## [Problem to work on]
The response must contain every line below in which "href" appears.

## [Data records]
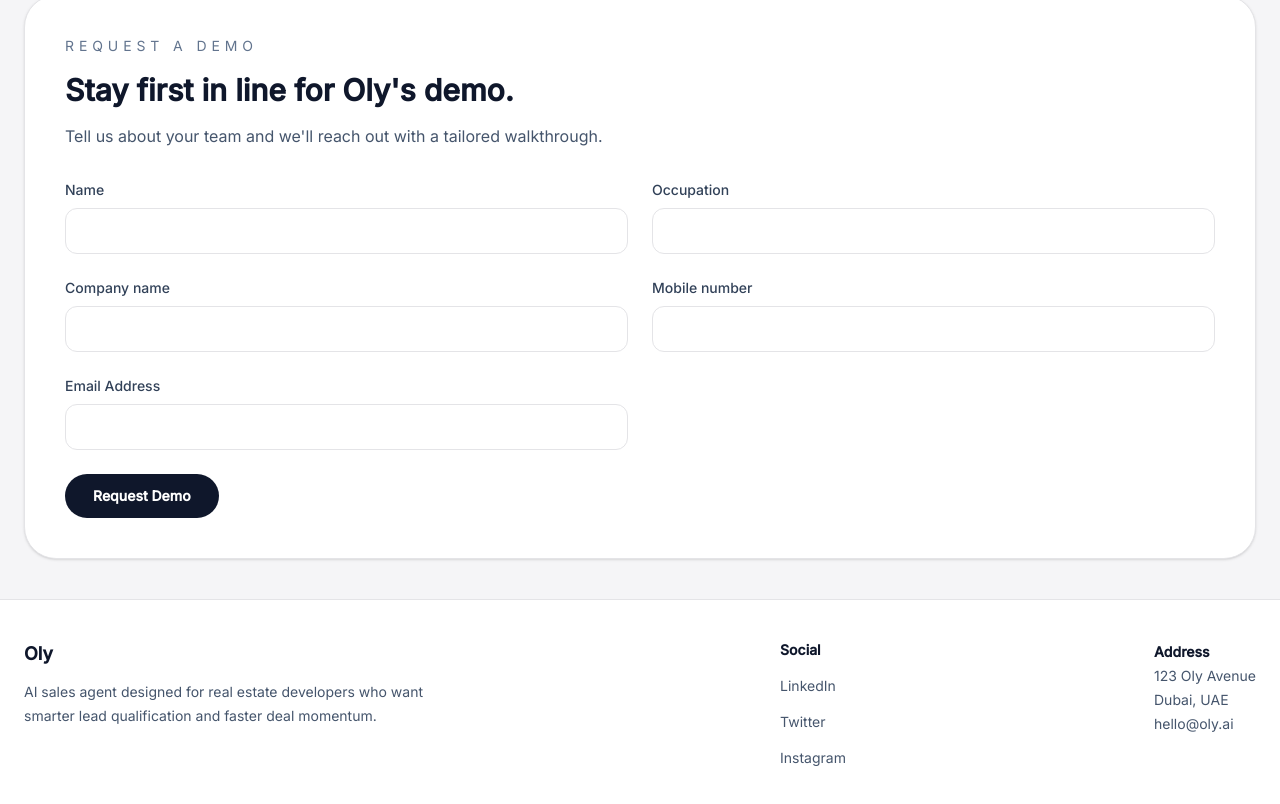
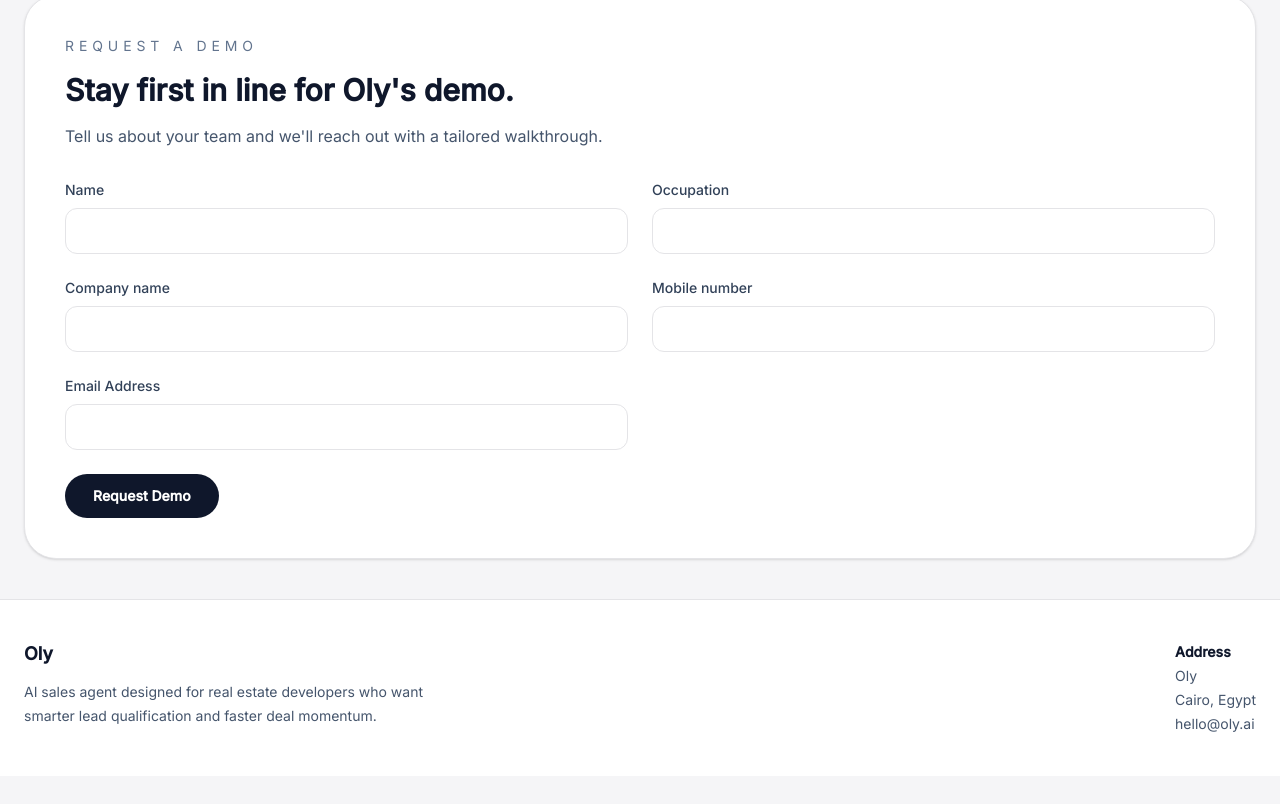
Before and after one commit to Oly-ai-Sales-Agent/company-profile-nextjs, a Next.js app: page / in a window 1280 px wide. Shown: the part 3646-4450 px from the top of the page. After the commit the page ends 4422 px from the top, so only its background shows below. Built offline with nearby package versions, Linux system fonts and the light colour scheme.

Commit message:
Update footer: remove social links and change address to Cairo, Egypt
- Removed socialLinks from footer content
- Changed address from Dubai, UAE to Cairo, Egypt
- Removed social links section from footer component
- Simplified footer to show only company info and address

```diff
--- a/src/content/landing.ts
+++ b/src/content/landing.ts
@@ -134,10 +134,5 @@
   companyName: "Oly",
   description:
     "AI sales agent designed for real estate developers who want smarter lead qualification and faster deal momentum.",
-  socialLinks: [
-    { label: "LinkedIn", href: "#" },
-    { label: "Twitter", href: "#" },
-    { label: "Instagram", href: "#" },
-  ],
-  addressLines: ["123 Oly Avenue", "Dubai, UAE", "hello@oly.ai"],
+  addressLines: ["Oly", "Cairo, Egypt", "hello@oly.ai"],
 };
--- a/src/layouts/main/footer/index.tsx
+++ b/src/layouts/main/footer/index.tsx
@@ -7,15 +7,6 @@
         <div className="space-y-3">
           <p className="text-lg font-semibold text-slate-900">{footerContent.companyName}</p>
           <p className="max-w-md text-sm leading-6 text-slate-600">{footerContent.description}</p>
-        </div>
-
-        <div className="grid gap-4 text-sm text-slate-600">
-          <div className="font-semibold text-slate-900">Social</div>
-          {footerContent.socialLinks.map((link) => (
-            <a key={link.label} href={link.href} className="transition duration-200 ease-out hover:text-slate-900">
-              {link.label}
-            </a>
-          ))}
         </div>
 
         <div className="text-sm leading-6 text-slate-600">
```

## [Answer area]
-    { label: "LinkedIn", href: "#" },
-    { label: "Twitter", href: "#" },
-    { label: "Instagram", href: "#" },
-            <a key={link.label} href={link.href} className="transition duration-200 ease-out hover:text-slate-900">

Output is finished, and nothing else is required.